Norman B. Leventhal Map Center
This article may have been created or edited in return for undisclosed payments.May 2019)(
|Norman B. Leventhal Map Center|
|Housed at||Boston Public Library|
|Curators||Ronald Grim, Stephanie Cyr|
The Norman B. Leventhal Map Center at the Boston Public Library is the steward of the Boston Public Library’s map collection, of over 200,000 historic and contemporary maps and 5,000 atlases. The Norman B. Leventhal Map Center launched in 2004 with a $10 million endowment gift as a public-private partnership between the Boston Public Library (BPL) and map collector and philanthropist Norman B. Leventhal. This partnership has enabled the Norman B. Leventhal Map Center to ensure free public access to the Boston Public Library’s extraordinary cartographic collection.
Norman B. Leventhal envisioned that the Boston Public Library's cartographic collections would be the foundation of educational outreach programs for students of all ages. In support of this goal the Norman B. Leventhal Map Center maintains an interactive website, creates educational curricular materials, and exhibitions that are free to the public and archived online. The Leventhal Map Center has presented a number of successful exhibitions relating to maps, including one in 1999 that coincided with release of the book Leventhal published, Mapping Boston, and in 2004, Faces and Places, which connected residents of Boston to their ancestral places of origin. Other major exhibitions of note include "Journeys of the Imagination" (2006), which explored world maps; "We Are One: Mapping America’s Road from Revolution to Independence" (2015) commemorating the 250th anniversary of Britain’s 1765 Stamp Act, a pivotal moment leading to the American Revolution; and most recently "Regions and Seasons: Mapping Climate through History" (2017) an exhibition exploring five centuries of mapping climatic data.
About the collection
The Norman B. Leventhal Map Center is located in the McKim Building of the central library in Copley Square.
The Norman B. Leventhal Map Center supports researchers and invites teachers to bring their classes to the Boston Public Library for specially planned tours of the collection.
Thousands of maps have been digitized in the Boston Public Library’s Digital Imaging Lab and added to the Norman B. Leventhal Map Center’s website, where they can be viewed using a state of the art zoom feature enabling patrons to see details on the map that would otherwise be difficult to read.

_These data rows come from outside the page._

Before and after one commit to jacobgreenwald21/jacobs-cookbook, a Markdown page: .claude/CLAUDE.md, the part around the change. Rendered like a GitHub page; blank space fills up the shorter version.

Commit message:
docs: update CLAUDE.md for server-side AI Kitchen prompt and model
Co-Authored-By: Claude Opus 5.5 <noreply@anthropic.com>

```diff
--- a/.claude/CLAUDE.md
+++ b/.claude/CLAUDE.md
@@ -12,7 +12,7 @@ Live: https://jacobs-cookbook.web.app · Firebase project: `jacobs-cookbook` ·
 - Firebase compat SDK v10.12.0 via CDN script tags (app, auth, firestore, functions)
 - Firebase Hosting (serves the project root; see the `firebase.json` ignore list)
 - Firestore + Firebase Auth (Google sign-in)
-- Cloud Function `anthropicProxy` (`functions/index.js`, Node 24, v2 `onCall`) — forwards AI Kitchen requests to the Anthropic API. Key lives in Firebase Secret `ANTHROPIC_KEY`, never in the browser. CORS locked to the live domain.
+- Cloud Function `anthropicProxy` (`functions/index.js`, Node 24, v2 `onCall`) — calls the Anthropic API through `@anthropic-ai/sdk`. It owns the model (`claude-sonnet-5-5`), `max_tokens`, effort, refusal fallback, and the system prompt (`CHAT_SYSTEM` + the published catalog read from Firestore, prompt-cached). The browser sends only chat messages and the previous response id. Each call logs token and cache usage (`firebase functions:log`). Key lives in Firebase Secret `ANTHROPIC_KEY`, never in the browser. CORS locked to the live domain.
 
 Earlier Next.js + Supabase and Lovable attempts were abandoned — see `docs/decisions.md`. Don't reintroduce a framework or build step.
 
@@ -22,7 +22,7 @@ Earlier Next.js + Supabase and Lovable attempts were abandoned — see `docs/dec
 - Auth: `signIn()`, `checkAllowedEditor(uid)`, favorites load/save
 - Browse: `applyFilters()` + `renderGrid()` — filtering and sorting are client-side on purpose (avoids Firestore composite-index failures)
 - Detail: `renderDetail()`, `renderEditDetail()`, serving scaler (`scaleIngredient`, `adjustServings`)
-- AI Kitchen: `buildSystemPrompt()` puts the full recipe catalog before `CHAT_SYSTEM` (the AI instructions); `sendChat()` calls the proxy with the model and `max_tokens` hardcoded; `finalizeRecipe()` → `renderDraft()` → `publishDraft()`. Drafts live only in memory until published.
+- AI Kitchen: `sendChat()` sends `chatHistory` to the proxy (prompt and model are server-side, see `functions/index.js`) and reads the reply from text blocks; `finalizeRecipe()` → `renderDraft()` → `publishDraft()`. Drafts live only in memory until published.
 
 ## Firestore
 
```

The Norman B. Leventhal Map Center's collections of distinction focus on the exploration and topographic development of New England, Massachusetts, and Boston, as well as the Golden Age of Dutch cartography. Its resources include an important and rare collection of world maps and atlases dating back to 1482, a large collection of bird’s-eye views, and a unique compilation of 18th and 19th century cartographic materials.
Portions of the Norman B. Leventhal Map Collection are on permanent exhibit and available for viewing at the Boston Harbor Hotel and the Langham Hotel in Boston, Massachusetts.

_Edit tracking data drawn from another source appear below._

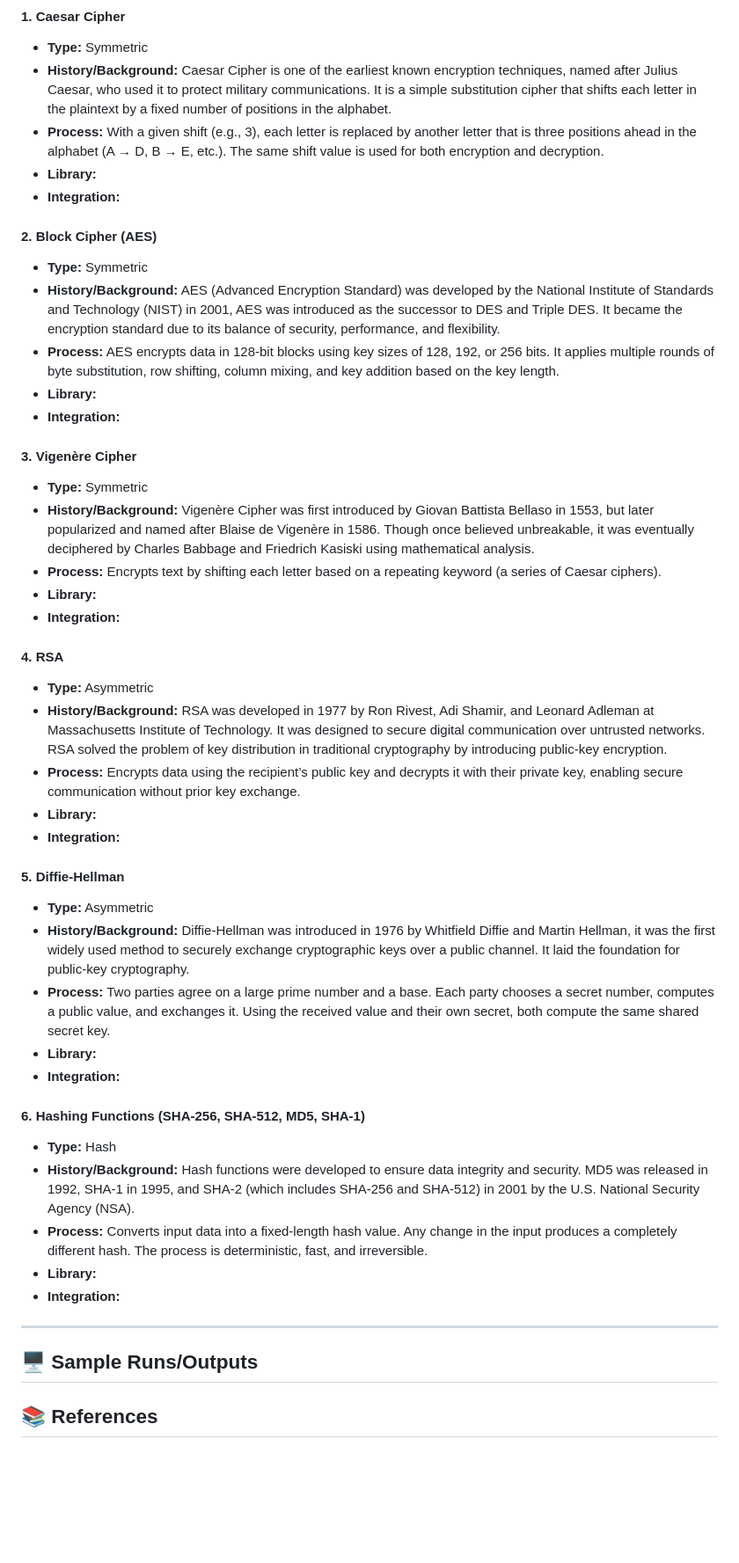
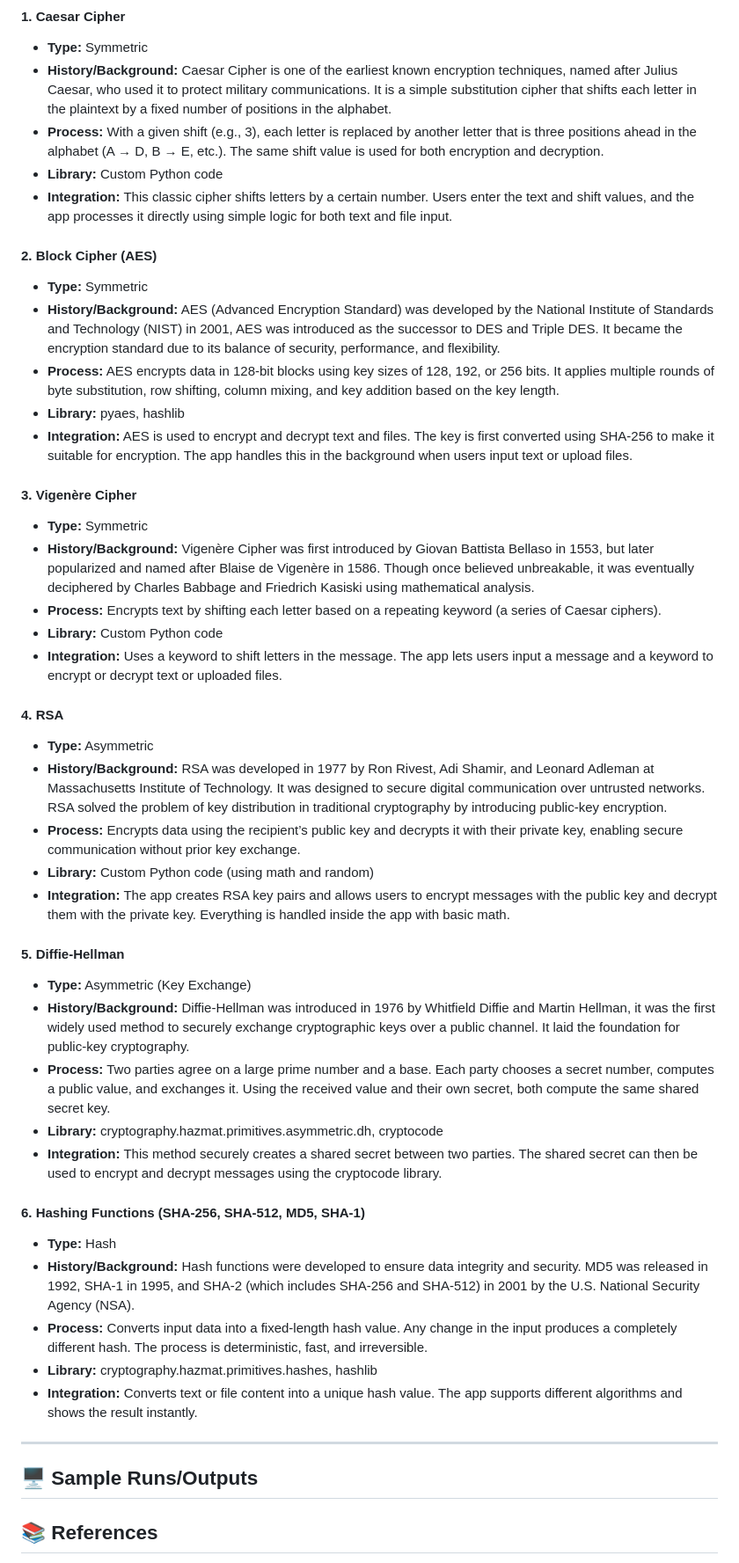
Before and after one commit to niwiisaaa/AC_GROUP6_Cryptographic-Application, a Markdown page: README.md, the part around the change. Shown at 88% size. Rendered like a GitHub page; blank space fills up the shorter version.

```diff
--- a/README.md
+++ b/README.md
@@ -48,47 +48,48 @@ The UI guides users through selecting an algorithm, entering or uploading data,
 - **Type:** Symmetric
 - **History/Background:** Caesar Cipher is one of the earliest known encryption techniques, named after Julius Caesar, who used it to protect military communications. It is a simple substitution cipher that shifts each letter in the plaintext by a fixed number of positions in the alphabet.
 - **Process:** With a given shift (e.g., 3), each letter is replaced by another letter that is three positions ahead in the alphabet (A → D, B → E, etc.). The same shift value is used for both encryption and decryption.
-- **Library:**
-- **Integration:**
+- **Library:** Custom Python code
+- **Integration:** This classic cipher shifts letters by a certain number. Users enter the text and shift values, and the app processes it directly using simple logic for both text and file input.
 
 #### 2. Block Cipher (AES)
 - **Type:** Symmetric
 - **History/Background:** AES (Advanced Encryption Standard) was developed by the National Institute of Standards and Technology (NIST) in 2001, AES was introduced as the successor to DES and Triple DES. It became the encryption standard due to its balance of security, performance, and flexibility.
 - **Process:** AES encrypts data in 128-bit blocks using key sizes of 128, 192, or 256 bits. It applies multiple rounds of byte substitution, row shifting, column mixing, and key addition based on the key length.
-- **Library:**
-- **Integration:**
+- **Library:** pyaes, hashlib
+- **Integration:** AES is used to encrypt and decrypt text and files. The key is first converted using SHA-256 to make it suitable for encryption. The app handles this in the background when users input text or upload files.
 
 #### 3. Vigenère Cipher
 - **Type:** Symmetric
 - **History/Background:** Vigenère Cipher was first introduced by Giovan Battista Bellaso in 1553, but later popularized and named after Blaise de Vigenère in 1586. Though once believed unbreakable, it was eventually deciphered by Charles Babbage and Friedrich Kasiski using mathematical analysis.
 - **Process:** Encrypts text by shifting each letter based on a repeating keyword (a series of Caesar ciphers).
-- **Library:**
-- **Integration:**
+- **Library:** Custom Python code
+- **Integration:** Uses a keyword to shift letters in the message. The app lets users input a message and a keyword to encrypt or decrypt text or uploaded files.
 
 #### 4. RSA
 - **Type:** Asymmetric
 - **History/Background:** RSA was developed in 1977 by Ron Rivest, Adi Shamir, and Leonard Adleman at Massachusetts Institute of Technology. It was designed to secure digital communication over untrusted networks. RSA solved the problem of key distribution in traditional cryptography by introducing public-key encryption.
 - **Process:** Encrypts data using the recipient’s public key and decrypts it with their private key, enabling secure communication without prior key exchange.
-- **Library:**
-- **Integration:**
+- **Library:** Custom Python code (using math and random)
+- **Integration:** The app creates RSA key pairs and allows users to encrypt messages with the public key and decrypt them with the private key. Everything is handled inside the app with basic math.
 
 #### 5. Diffie-Hellman
-- **Type:** Asymmetric
+- **Type:** Asymmetric (Key Exchange)
 - **History/Background:** Diffie-Hellman was introduced in 1976 by Whitfield Diffie and Martin Hellman, it was the first widely used method to securely exchange cryptographic keys over a public channel. It laid the foundation for public-key cryptography.
 - **Process:** Two parties agree on a large prime number and a base. Each party chooses a secret number, computes a public value, and exchanges it. Using the received value and their own secret, both compute the same shared secret key.
-- **Library:**
-- **Integration:**
+- **Library:** cryptography.hazmat.primitives.asymmetric.dh, cryptocode
+- **Integration:** This method securely creates a shared secret between two parties. The shared secret can then be used to encrypt and decrypt messages using the cryptocode library.
 
 #### 6. Hashing Functions (SHA-256, SHA-512, MD5, SHA-1)
 - **Type:** Hash
 - **History/Background:** Hash functions were developed to ensure data integrity and security. MD5 was released in 1992, SHA-1 in 1995, and SHA-2 (which includes SHA-256 and SHA-512) in 2001 by the U.S. National Security Agency (NSA).
 - **Process:** Converts input data into a fixed-length hash value. Any change in the input produces a completely different hash. The process is deterministic, fast, and irreversible.
-- **Library:**
-- **Integration:**
+- **Library:** cryptography.hazmat.primitives.hashes, hashlib
+- **Integration:** Converts text or file content into a unique hash value. The app supports different algorithms and shows the result instantly.
 
 ---
 
 ## 🖥️ Sample Runs/Outputs
+
 
 
 ## 📚 References
```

The center received a $40,000 grant in 2013 from the National Endowment for the Humanities for a planning project to establish protocols and agreements for creating digital access to 3,000 cartographic images, held by multiple institutions, that document the American Revolutionary War era (1750-1800).
A small sample of maps in the collection.
- Kahn, Joseph (3 January 2011). "BPL charts modern course". The Boston Globe. Retrieved 12 February 2015.
- The Norman B. Leventhal Map Center at the Boston Public Library :: Our Mission
- Thomas C. Palmer Jr., "Maps lead to a public jewel," Boston Globe, 6 September 2007 (2 July 2008)
- The Norman B. Leventhal Map Center at the Boston Public Library :: History of the NBLMC
- Thomas C. Palmer Jr., "Maps lead to a public jewel," Boston Globe, 6 September 2007. (2 July 2008)
- Andrew Ryan, "By Web, a Detailed look at our past," The Boston Globe, 24 March 2007, p B10.
- "Grant Awards and Offers, April 2013" (PDF). National Endowment for the Humanities. Retrieved 12 February 2015.